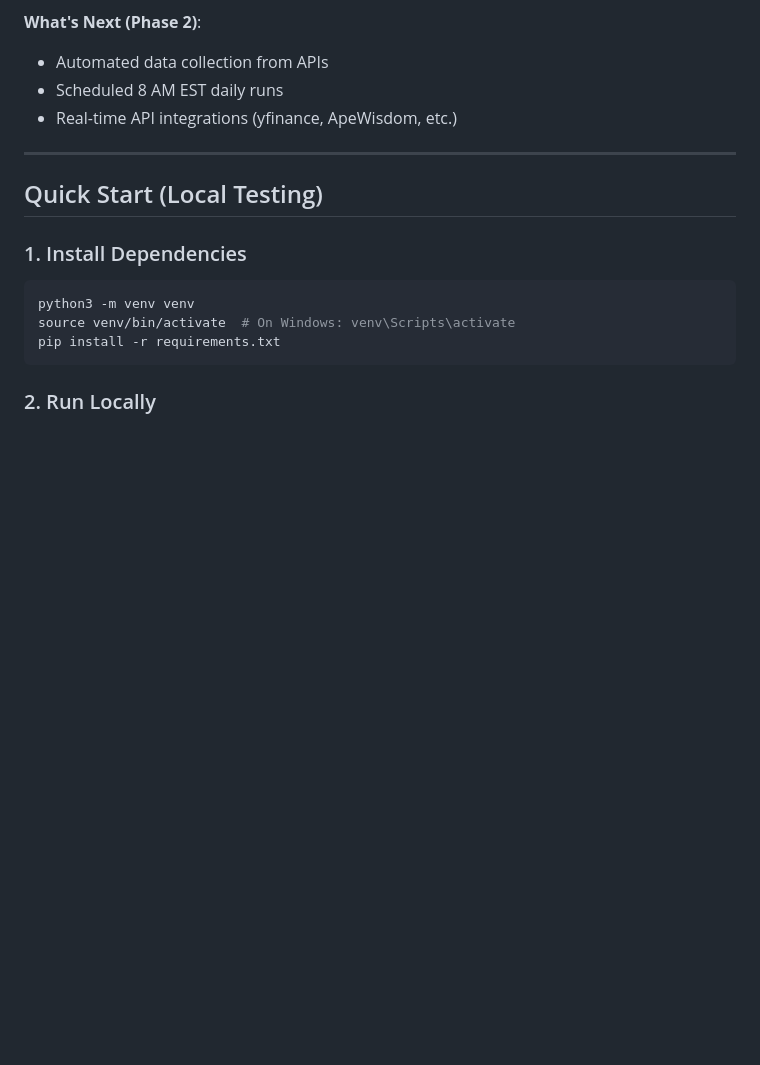
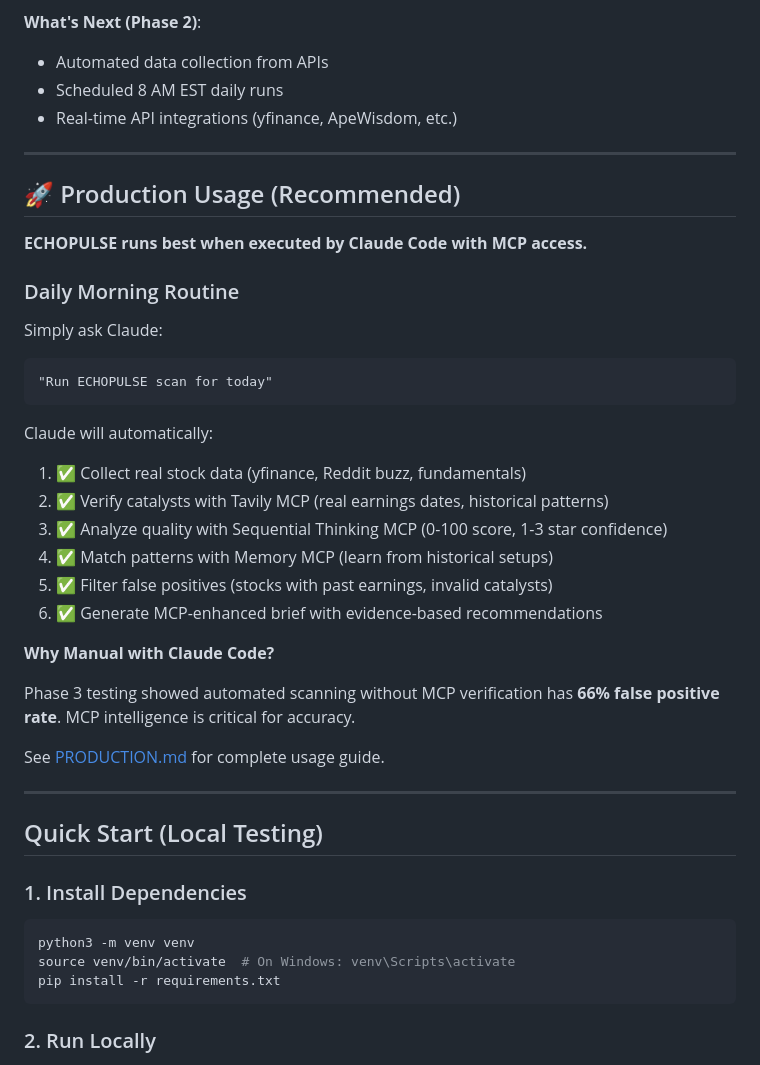
Before and after one commit to JesseRDaniels/echopulse-scanner, a Markdown page: README.md, the part around the change. Drawn GitHub-style; blank space fills up the shorter version.

````diff
--- a/README.md
+++ b/README.md
@@ -15,6 +15,33 @@ Railway-deployed stock scanner for short-term rumor trading opportunities.
 - Automated data collection from APIs
 - Scheduled 8 AM EST daily runs
 - Real-time API integrations (yfinance, ApeWisdom, etc.)
+
+---
+
+## 🚀 Production Usage (Recommended)
+
+**ECHOPULSE runs best when executed by Claude Code with MCP access.**
+
+### Daily Morning Routine
+
+Simply ask Claude:
+```
+"Run ECHOPULSE scan for today"
+```
+
+Claude will automatically:
+1. ✅ Collect real stock data (yfinance, Reddit buzz, fundamentals)
+2. ✅ Verify catalysts with Tavily MCP (real earnings dates, historical patterns)
+3. ✅ Analyze quality with Sequential Thinking MCP (0-100 score, 1-3 star confidence)
+4. ✅ Match patterns with Memory MCP (learn from historical setups)
+5. ✅ Filter false positives (stocks with past earnings, invalid catalysts)
+6. ✅ Generate MCP-enhanced brief with evidence-based recommendations
+
+**Why Manual with Claude Code?**
+
+Phase 3 testing showed automated scanning without MCP verification has **66% false positive rate**. MCP intelligence is critical for accuracy.
+
+See [PRODUCTION.md](PRODUCTION.md) for complete usage guide.
 
 ---
 
````
Also changed, not shown: COMMANDS.md (added, +94 -0 lines), PRODUCTION.md (added, +203 -0 lines).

_ _ _ _ _

Copy out every line of the material above exactly, skipping the pictures.

Before and after one commit to JesseRDaniels/echopulse-scanner, a Markdown page: README.md, the part around the change. Drawn GitHub-style; blank space fills up the shorter version.

````diff
--- a/README.md
+++ b/README.md
@@ -15,6 +15,33 @@ Railway-deployed stock scanner for short-term rumor trading opportunities.
 - Automated data collection from APIs
 - Scheduled 8 AM EST daily runs
 - Real-time API integrations (yfinance, ApeWisdom, etc.)
+
+---
+
+## 🚀 Production Usage (Recommended)
+
+**ECHOPULSE runs best when executed by Claude Code with MCP access.**
+
+### Daily Morning Routine
+
+Simply ask Claude:
+```
+"Run ECHOPULSE scan for today"
+```
+
+Claude will automatically:
+1. ✅ Collect real stock data (yfinance, Reddit buzz, fundamentals)
+2. ✅ Verify catalysts with Tavily MCP (real earnings dates, historical patterns)
+3. ✅ Analyze quality with Sequential Thinking MCP (0-100 score, 1-3 star confidence)
+4. ✅ Match patterns with Memory MCP (learn from historical setups)
+5. ✅ Filter false positives (stocks with past earnings, invalid catalysts)
+6. ✅ Generate MCP-enhanced brief with evidence-based recommendations
+
+**Why Manual with Claude Code?**
+
+Phase 3 testing showed automated scanning without MCP verification has **66% false positive rate**. MCP intelligence is critical for accuracy.
+
+See [PRODUCTION.md](PRODUCTION.md) for complete usage guide.
 
 ---
 
````
Also changed, not shown: COMMANDS.md (added, +94 -0 lines), PRODUCTION.md (added, +203 -0 lines).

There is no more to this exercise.